_Required work_
Make an exact copy of every entry below, with the pictures left out.

(Web document revisions)
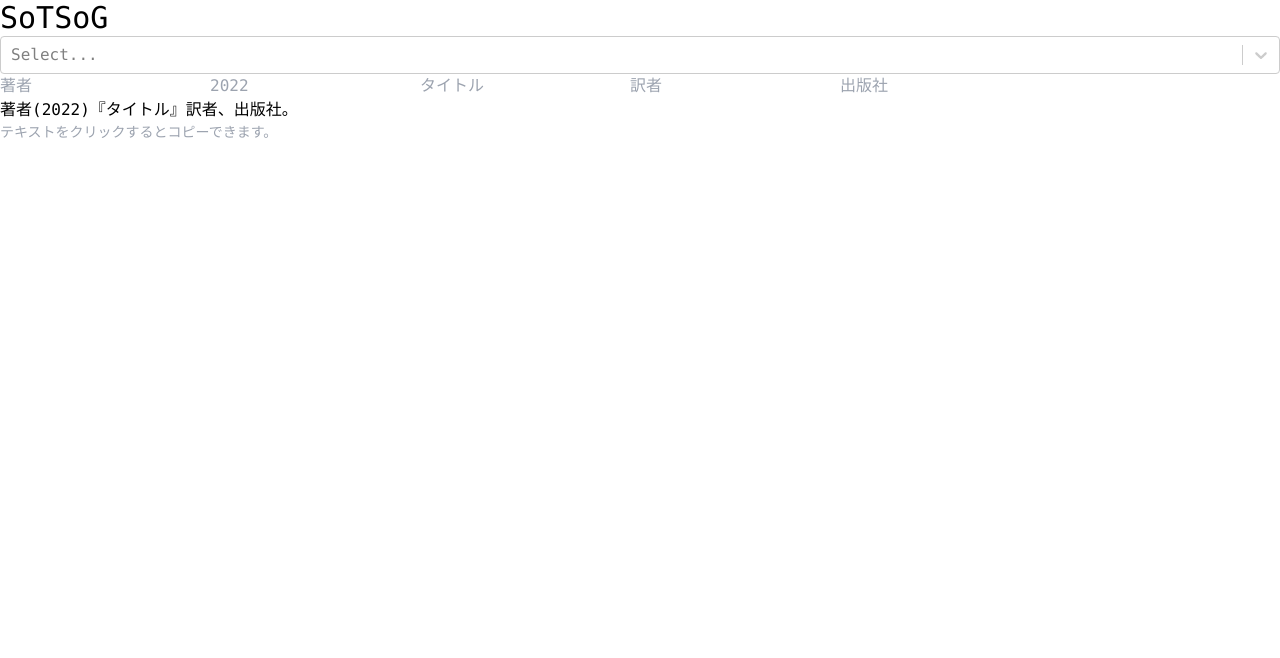
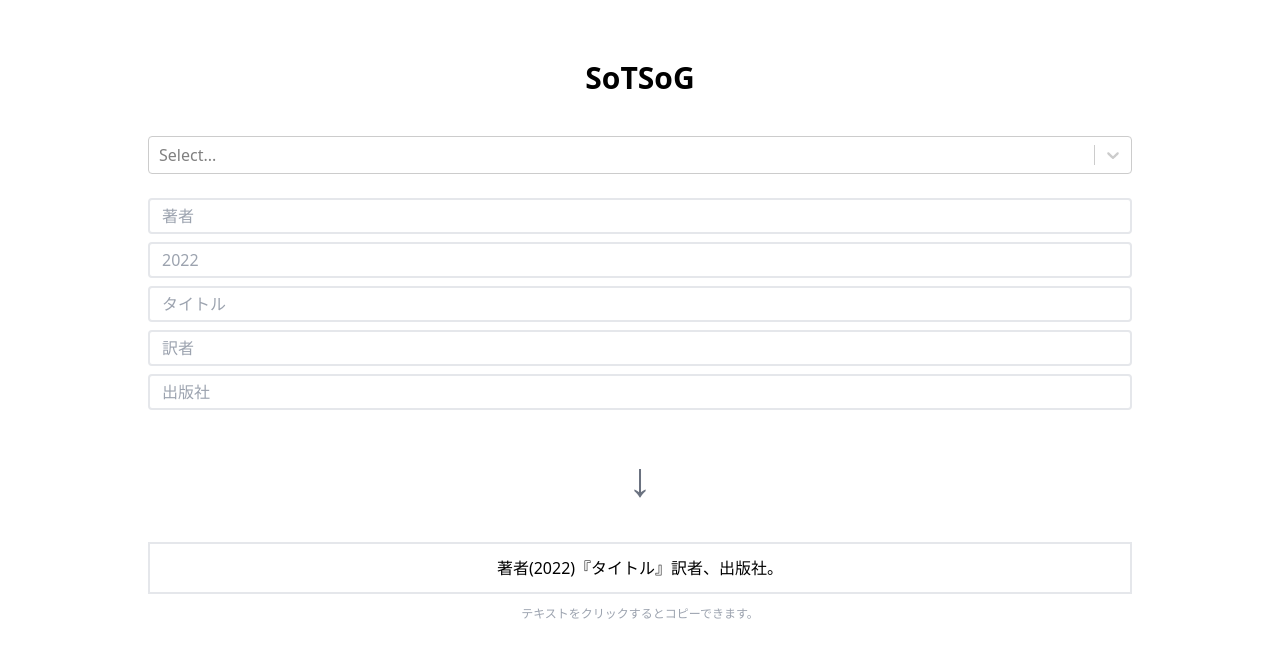
Before and after one commit to unechdev/SoTSoG, a Next.js app: page / in a window 1280 px wide. Shown: the top 658 px of the page. Built offline with nearby package versions, Linux system fonts and the light colour scheme.

Commit message:
ADD Design

```diff
--- a/config/complete_book.js
+++ b/config/complete_book.js
@@ -11,7 +11,7 @@ const datas = {
 // （原著者名（出版年）「タイトル」訳者名訳、『収録著作名』、出版社、 ページ数。）
 
 const textGenerator = (results) => {
-  return `${results.author}(${results.year})『${results.title}』${results.translator}、『${original}』、${results.publisher}、${page}。`;
+  return `${results.author}(${results.year})『${results.title}』${results.translator}、『${results.original}』、${results.publisher}、${results.page}。`;
 };
 
 const complete_book = {
--- a/package.json
+++ b/package.json
@@ -17,6 +17,8 @@
     "eslint": "8.12.0",
     "eslint-config-next": "12.1.4",
     "postcss": "^8.4.12",
+    "prettier": "^2.6.2",
+    "prettier-plugin-tailwindcss": "^0.1.10",
     "tailwindcss": "^3.0.24"
   }
 }
--- a/pages/index.js
+++ b/pages/index.js
@@ -22,23 +22,30 @@ const GenerateComponent = ({ method }) => {
   const generatedText = format_type[method].text(results);
   return (
     <>
+      <div className="my-5 flex flex-col justify-center">
         {list.map((text) => {
           return (
             <input
+              className="my-1 rounded border-2 px-3 py-1"
               placeholder={datas[text]}
-            onChange={(e) => setResults({ ...results, [text]: e.target.value })}
+              onChange={(e) =>
+                setResults({ ...results, [text]: e.target.value })
+              }
               key={text}
             ></input>
           );
         })}
+      </div>
+      <p className="my-10 text-center text-5xl text-gray-500">↓</p>
       <p
+        className="cursor-pointer border-2 py-3 text-center active:opacity-60"
         onClick={(e) => {
           navigator.clipboard.writeText(e.target.textContent);
         }}
       >
         {generatedText}
       </p>
-      <p className=" text-sm text-gray-400">
+      <p className=" my-3 text-center text-xs text-gray-400">
         テキストをクリックするとコピーできます。
       </p>
     </>
@@ -55,13 +62,13 @@ export default function Home() {
   ];
 
   return (
-    <div className=" font-mono">
+    <div className="font-mon m-auto max-w-5xl p-5">
       <Head>
-        <title>Create Next App</title>
+        <title>SoTSoG</title>
         <meta name="description" content="Generated by create next app" />
         <link rel="icon" href="/favicon.ico" />
       </Head>
-      <h1 className="text-3xl">SoTSoG</h1>
+      <h1 className="my-10 text-center text-3xl font-bold">SoTSoG</h1>
       <Select options={options} onChange={(e) => SetGeneratorType(e.value)} />
       <GenerateComponent method={generatorType} />
     </div>
```
Also changed, not shown: 1 other file (tests, documents, lock files or other folders). Lines whose indentation alone changed are shown as unchanged.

_Your response_
Before and after one commit to unechdev/SoTSoG, a Next.js app: page / in a window 1280 px wide. Shown: the top 658 px of the page. Built offline with nearby package versions, Linux system fonts and the light colour scheme.

Commit message:
ADD Design

```diff
--- a/config/complete_book.js
+++ b/config/complete_book.js
@@ -11,7 +11,7 @@ const datas = {
 // （原著者名（出版年）「タイトル」訳者名訳、『収録著作名』、出版社、 ページ数。）
 
 const textGenerator = (results) => {
-  return `${results.author}(${results.year})『${results.title}』${results.translator}、『${original}』、${results.publisher}、${page}。`;
+  return `${results.author}(${results.year})『${results.title}』${results.translator}、『${results.original}』、${results.publisher}、${results.page}。`;
 };
 
 const complete_book = {
--- a/package.json
+++ b/package.json
@@ -17,6 +17,8 @@
     "eslint": "8.12.0",
     "eslint-config-next": "12.1.4",
     "postcss": "^8.4.12",
+    "prettier": "^2.6.2",
+    "prettier-plugin-tailwindcss": "^0.1.10",
     "tailwindcss": "^3.0.24"
   }
 }
--- a/pages/index.js
+++ b/pages/index.js
@@ -22,23 +22,30 @@ const GenerateComponent = ({ method }) => {
   const generatedText = format_type[method].text(results);
   return (
     <>
+      <div className="my-5 flex flex-col justify-center">
         {list.map((text) => {
           return (
             <input
+              className="my-1 rounded border-2 px-3 py-1"
               placeholder={datas[text]}
-            onChange={(e) => setResults({ ...results, [text]: e.target.value })}
+              onChange={(e) =>
+                setResults({ ...results, [text]: e.target.value })
+              }
               key={text}
             ></input>
           );
         })}
+      </div>
+      <p className="my-10 text-center text-5xl text-gray-500">↓</p>
       <p
+        className="cursor-pointer border-2 py-3 text-center active:opacity-60"
         onClick={(e) => {
           navigator.clipboard.writeText(e.target.textContent);
         }}
       >
         {generatedText}
       </p>
-      <p className=" text-sm text-gray-400">
+      <p className=" my-3 text-center text-xs text-gray-400">
         テキストをクリックするとコピーできます。
       </p>
     </>
@@ -55,13 +62,13 @@ export default function Home() {
   ];
 
   return (
-    <div className=" font-mono">
+    <div className="font-mon m-auto max-w-5xl p-5">
       <Head>
-        <title>Create Next App</title>
+        <title>SoTSoG</title>
         <meta name="description" content="Generated by create next app" />
         <link rel="icon" href="/favicon.ico" />
       </Head>
-      <h1 className="text-3xl">SoTSoG</h1>
+      <h1 className="my-10 text-center text-3xl font-bold">SoTSoG</h1>
       <Select options={options} onChange={(e) => SetGeneratorType(e.value)} />
       <GenerateComponent method={generatorType} />
     </div>
```
Also changed, not shown: 1 other file (tests, documents, lock files or other folders). Lines whose indentation alone changed are shown as unchanged.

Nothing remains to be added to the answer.